INPUT RECORDS Start Marker
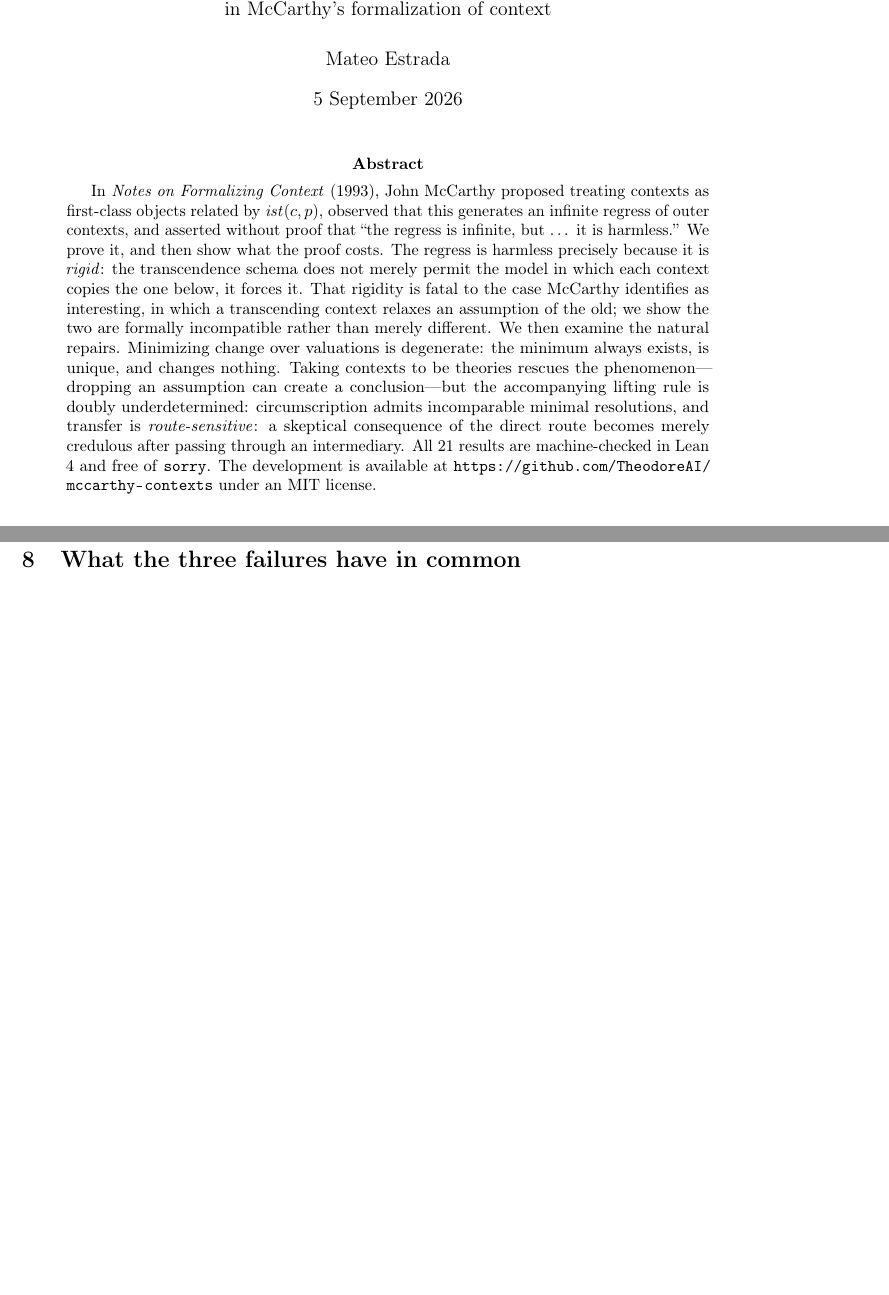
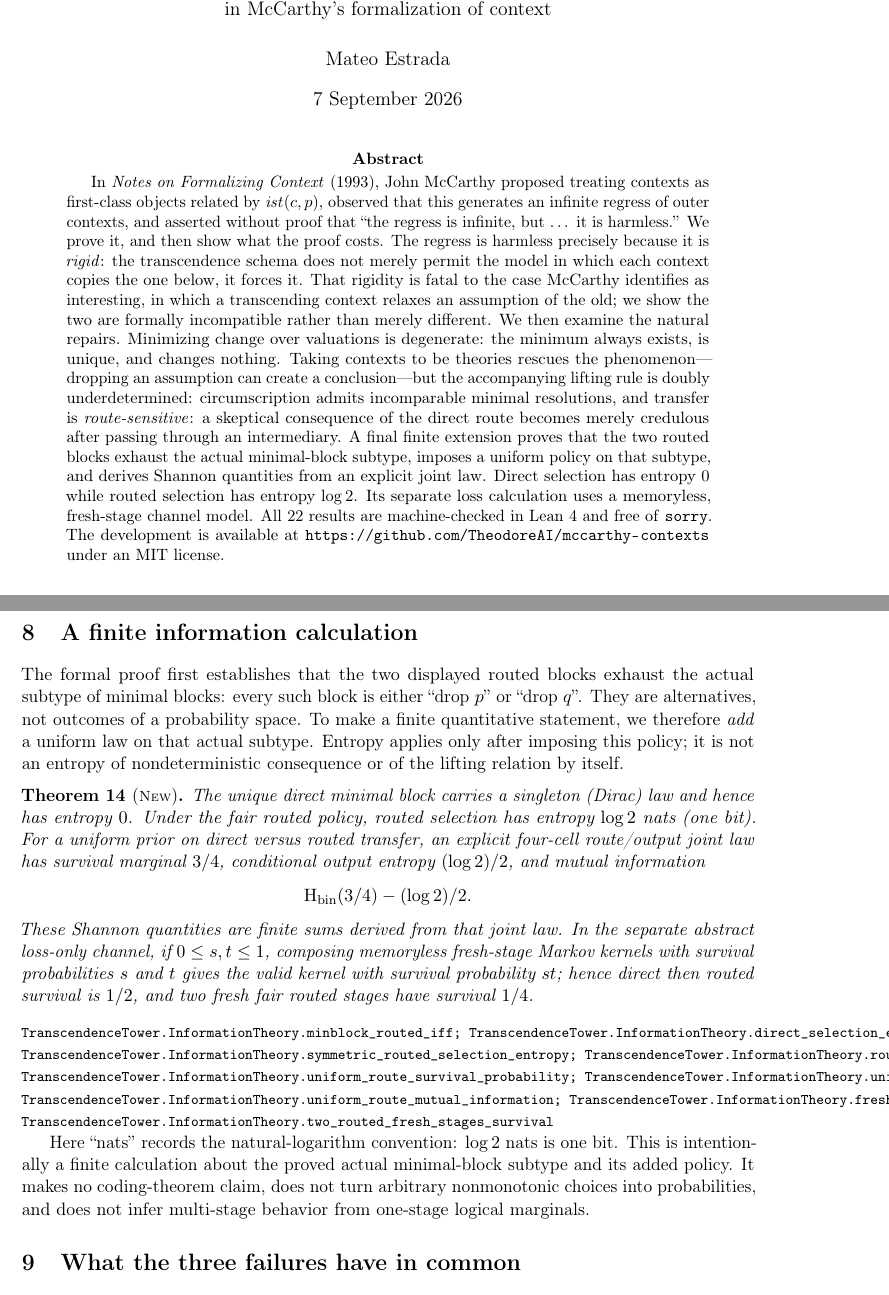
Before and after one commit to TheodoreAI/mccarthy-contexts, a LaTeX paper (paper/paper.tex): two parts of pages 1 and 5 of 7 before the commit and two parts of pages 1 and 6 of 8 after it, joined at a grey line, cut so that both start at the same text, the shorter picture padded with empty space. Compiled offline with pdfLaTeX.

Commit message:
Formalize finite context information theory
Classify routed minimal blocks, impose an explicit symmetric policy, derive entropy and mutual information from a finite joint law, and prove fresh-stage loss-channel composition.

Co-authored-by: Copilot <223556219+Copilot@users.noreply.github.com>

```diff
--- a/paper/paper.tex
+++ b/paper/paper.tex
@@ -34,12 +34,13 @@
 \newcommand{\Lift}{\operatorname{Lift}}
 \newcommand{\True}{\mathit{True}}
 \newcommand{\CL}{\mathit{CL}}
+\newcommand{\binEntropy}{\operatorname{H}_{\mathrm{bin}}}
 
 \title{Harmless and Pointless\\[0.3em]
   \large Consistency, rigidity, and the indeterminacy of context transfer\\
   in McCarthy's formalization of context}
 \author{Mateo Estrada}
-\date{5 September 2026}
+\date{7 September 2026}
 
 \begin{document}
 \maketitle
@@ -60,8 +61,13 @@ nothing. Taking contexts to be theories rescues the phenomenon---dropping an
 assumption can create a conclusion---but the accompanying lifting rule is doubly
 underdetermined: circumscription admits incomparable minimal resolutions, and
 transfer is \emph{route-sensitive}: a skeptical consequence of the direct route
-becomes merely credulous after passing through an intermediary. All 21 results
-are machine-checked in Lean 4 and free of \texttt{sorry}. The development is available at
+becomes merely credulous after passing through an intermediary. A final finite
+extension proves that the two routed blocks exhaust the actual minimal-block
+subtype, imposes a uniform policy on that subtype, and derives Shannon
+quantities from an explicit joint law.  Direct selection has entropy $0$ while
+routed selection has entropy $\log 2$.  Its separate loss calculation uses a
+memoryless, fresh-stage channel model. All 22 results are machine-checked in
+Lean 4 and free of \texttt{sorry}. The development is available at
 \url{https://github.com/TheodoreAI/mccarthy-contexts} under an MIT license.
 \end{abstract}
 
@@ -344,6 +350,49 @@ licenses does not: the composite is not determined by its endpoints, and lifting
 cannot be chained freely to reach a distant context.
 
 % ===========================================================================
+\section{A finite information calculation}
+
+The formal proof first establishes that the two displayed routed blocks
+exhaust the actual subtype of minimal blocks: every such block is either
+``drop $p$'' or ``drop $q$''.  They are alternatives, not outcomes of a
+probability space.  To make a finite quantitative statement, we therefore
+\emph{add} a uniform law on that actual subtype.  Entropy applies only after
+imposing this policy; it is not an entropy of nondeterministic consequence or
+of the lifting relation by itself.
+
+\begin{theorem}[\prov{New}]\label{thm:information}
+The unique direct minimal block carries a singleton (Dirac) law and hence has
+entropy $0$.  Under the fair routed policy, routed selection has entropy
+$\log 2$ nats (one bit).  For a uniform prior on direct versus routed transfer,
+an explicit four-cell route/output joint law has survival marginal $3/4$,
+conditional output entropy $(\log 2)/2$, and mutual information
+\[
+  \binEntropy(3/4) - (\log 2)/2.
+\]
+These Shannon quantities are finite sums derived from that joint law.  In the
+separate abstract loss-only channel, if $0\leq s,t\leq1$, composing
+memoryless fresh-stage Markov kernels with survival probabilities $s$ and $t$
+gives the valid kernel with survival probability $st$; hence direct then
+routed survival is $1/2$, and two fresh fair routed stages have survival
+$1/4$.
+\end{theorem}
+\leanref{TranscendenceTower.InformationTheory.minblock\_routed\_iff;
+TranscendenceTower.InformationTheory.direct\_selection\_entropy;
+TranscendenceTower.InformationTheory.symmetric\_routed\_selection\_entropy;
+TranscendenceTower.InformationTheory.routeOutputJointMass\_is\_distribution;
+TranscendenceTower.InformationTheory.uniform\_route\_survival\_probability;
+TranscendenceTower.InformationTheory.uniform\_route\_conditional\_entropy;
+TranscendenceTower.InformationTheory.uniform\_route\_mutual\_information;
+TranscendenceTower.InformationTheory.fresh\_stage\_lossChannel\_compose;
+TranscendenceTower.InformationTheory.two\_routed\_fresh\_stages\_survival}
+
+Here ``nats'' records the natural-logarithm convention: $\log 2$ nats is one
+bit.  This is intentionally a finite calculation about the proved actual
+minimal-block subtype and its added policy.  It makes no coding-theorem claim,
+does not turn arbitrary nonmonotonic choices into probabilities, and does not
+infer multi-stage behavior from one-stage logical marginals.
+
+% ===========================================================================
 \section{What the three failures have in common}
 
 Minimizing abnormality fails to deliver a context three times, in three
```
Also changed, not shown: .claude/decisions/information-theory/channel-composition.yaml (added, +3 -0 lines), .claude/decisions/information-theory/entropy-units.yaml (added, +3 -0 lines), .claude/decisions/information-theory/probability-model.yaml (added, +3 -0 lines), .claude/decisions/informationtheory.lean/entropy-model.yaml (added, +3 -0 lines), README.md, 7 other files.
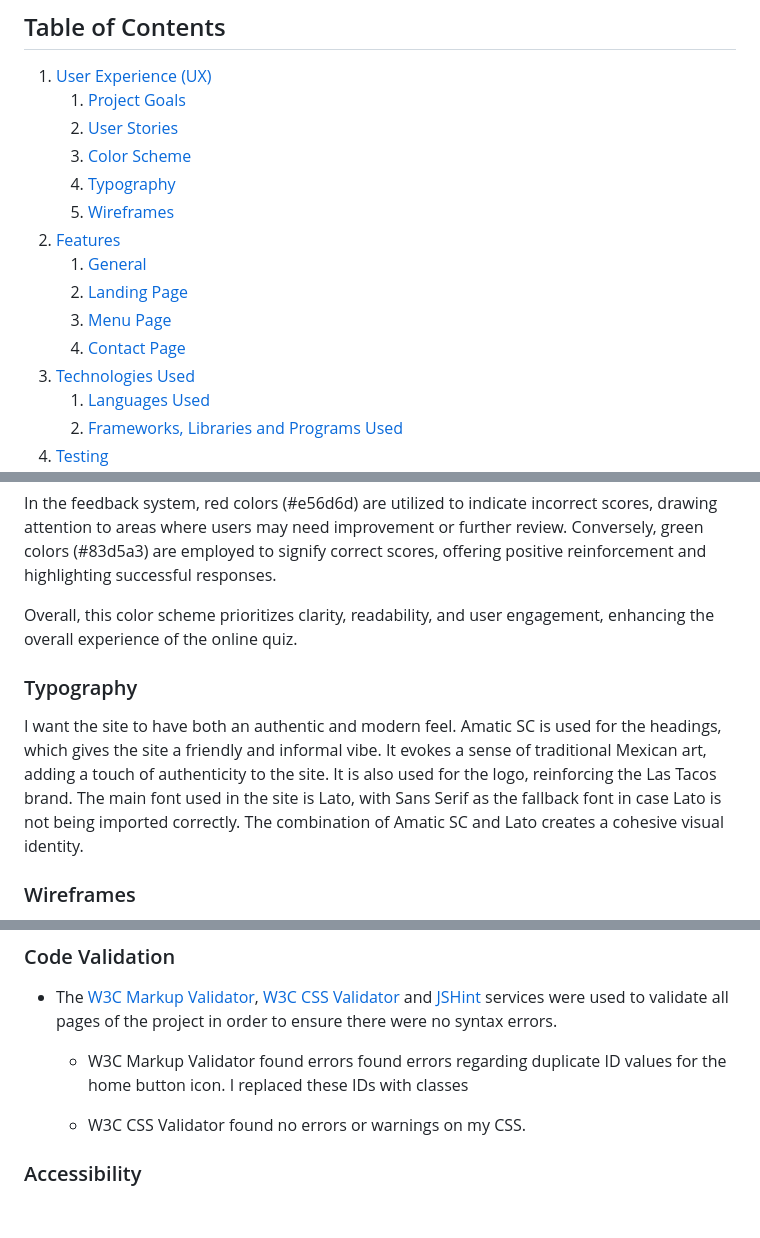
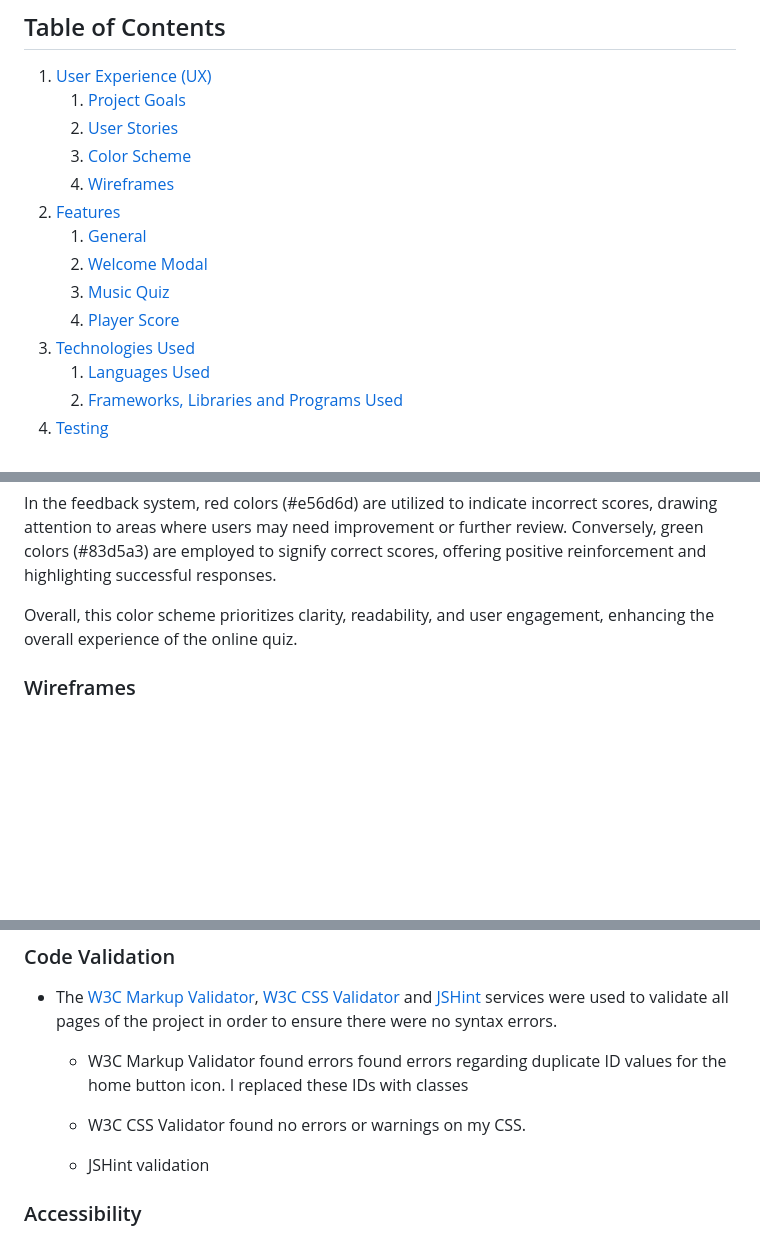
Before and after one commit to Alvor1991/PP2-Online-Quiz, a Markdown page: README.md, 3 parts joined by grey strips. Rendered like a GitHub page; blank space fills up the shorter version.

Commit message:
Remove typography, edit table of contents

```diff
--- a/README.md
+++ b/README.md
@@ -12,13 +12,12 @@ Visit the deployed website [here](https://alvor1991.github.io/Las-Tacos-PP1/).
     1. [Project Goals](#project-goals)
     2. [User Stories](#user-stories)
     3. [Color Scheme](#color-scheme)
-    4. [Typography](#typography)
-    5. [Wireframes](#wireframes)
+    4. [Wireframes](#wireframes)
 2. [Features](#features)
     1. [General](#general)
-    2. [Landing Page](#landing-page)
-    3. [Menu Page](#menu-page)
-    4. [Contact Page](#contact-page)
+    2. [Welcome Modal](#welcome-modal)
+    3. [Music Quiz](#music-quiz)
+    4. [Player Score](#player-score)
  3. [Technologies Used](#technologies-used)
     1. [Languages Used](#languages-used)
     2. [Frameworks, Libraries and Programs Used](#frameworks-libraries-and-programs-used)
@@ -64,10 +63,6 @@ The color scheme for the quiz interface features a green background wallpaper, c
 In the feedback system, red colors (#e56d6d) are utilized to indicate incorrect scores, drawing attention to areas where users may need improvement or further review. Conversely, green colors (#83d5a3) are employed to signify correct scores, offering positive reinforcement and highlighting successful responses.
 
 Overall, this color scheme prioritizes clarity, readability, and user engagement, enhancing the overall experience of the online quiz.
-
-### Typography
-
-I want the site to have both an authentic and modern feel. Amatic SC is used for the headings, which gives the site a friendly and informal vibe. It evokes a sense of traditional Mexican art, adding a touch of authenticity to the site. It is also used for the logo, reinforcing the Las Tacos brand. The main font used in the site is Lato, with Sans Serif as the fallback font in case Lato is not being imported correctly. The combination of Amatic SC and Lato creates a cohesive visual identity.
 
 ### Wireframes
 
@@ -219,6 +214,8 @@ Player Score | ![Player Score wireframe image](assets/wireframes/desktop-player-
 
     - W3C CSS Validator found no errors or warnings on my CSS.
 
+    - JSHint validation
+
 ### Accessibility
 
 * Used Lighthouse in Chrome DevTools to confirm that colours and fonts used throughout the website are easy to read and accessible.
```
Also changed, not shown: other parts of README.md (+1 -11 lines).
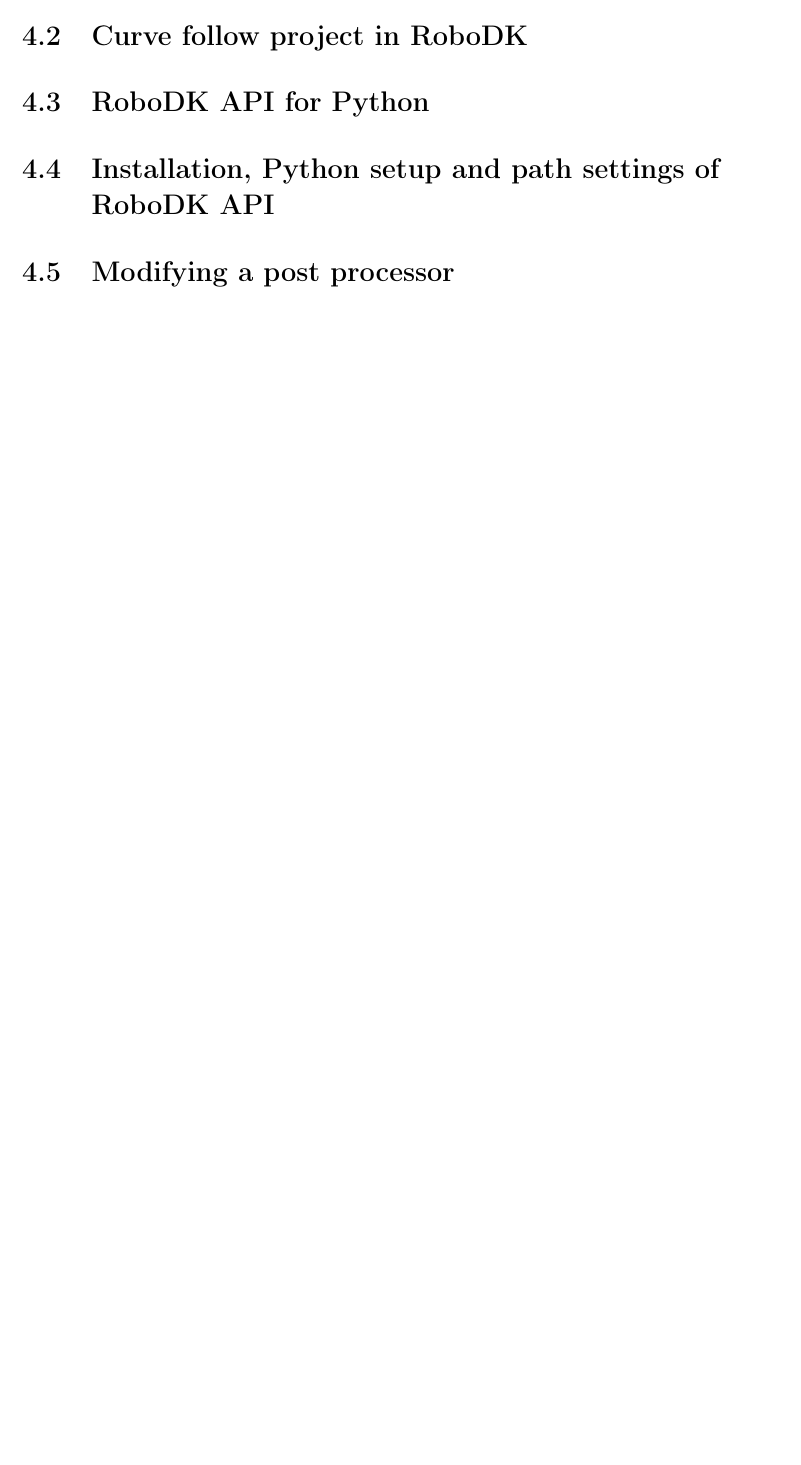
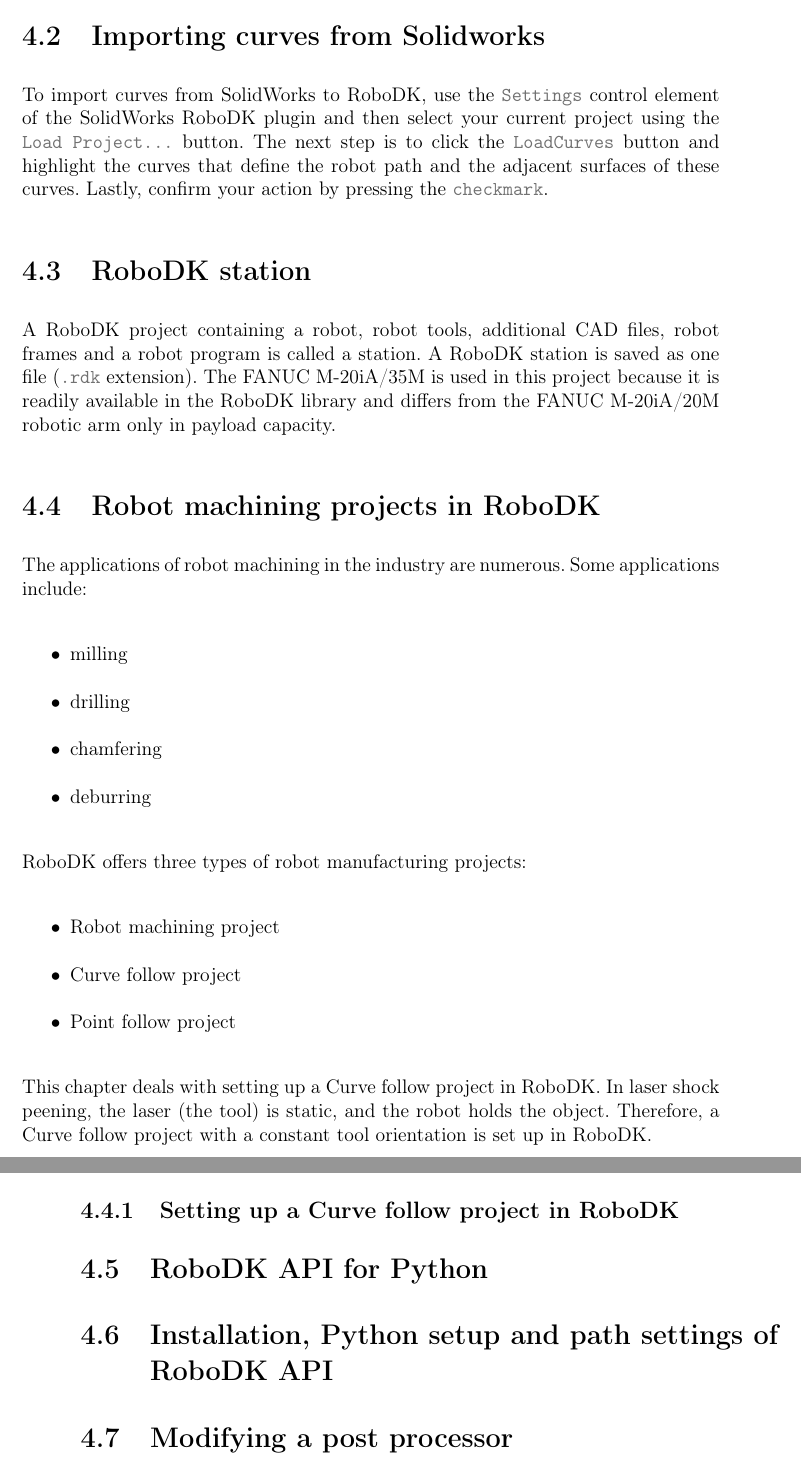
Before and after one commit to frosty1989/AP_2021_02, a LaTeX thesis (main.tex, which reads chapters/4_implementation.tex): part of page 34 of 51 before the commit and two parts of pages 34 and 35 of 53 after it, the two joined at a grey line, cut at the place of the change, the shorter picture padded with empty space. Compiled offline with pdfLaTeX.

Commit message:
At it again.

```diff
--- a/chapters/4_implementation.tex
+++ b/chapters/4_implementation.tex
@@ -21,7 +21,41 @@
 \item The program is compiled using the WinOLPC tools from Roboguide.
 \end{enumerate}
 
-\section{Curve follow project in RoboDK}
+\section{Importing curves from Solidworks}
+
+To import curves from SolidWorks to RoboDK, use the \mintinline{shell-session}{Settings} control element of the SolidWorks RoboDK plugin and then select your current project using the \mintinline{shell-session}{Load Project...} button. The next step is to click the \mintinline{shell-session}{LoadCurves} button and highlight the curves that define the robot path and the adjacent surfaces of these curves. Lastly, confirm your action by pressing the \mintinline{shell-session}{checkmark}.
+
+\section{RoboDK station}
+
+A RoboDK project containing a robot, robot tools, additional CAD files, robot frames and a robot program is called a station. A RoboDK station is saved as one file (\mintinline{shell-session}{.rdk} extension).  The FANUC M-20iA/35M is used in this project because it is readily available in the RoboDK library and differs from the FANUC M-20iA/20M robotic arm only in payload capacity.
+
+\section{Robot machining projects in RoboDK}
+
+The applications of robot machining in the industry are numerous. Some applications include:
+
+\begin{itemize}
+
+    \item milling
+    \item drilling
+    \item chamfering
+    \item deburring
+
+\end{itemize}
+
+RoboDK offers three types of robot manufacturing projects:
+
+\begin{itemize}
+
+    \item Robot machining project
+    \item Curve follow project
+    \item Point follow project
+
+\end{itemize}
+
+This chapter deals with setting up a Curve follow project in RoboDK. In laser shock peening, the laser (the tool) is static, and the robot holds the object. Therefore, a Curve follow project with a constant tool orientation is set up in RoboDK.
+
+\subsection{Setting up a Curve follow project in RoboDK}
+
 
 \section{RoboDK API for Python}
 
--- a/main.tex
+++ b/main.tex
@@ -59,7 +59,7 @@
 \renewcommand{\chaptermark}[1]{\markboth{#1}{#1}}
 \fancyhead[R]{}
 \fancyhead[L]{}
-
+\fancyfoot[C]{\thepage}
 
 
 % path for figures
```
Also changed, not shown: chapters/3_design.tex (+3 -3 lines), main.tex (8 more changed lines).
INPUT RECORDS End Marker
ACTION ITEM |
Check the entries above line by line and return each one containing the word "begin".

OUTPUT BELOW |
 \begin{document}
+\begin{theorem}[\prov{New}]\label{thm:information}
+\begin{itemize}
+\begin{itemize}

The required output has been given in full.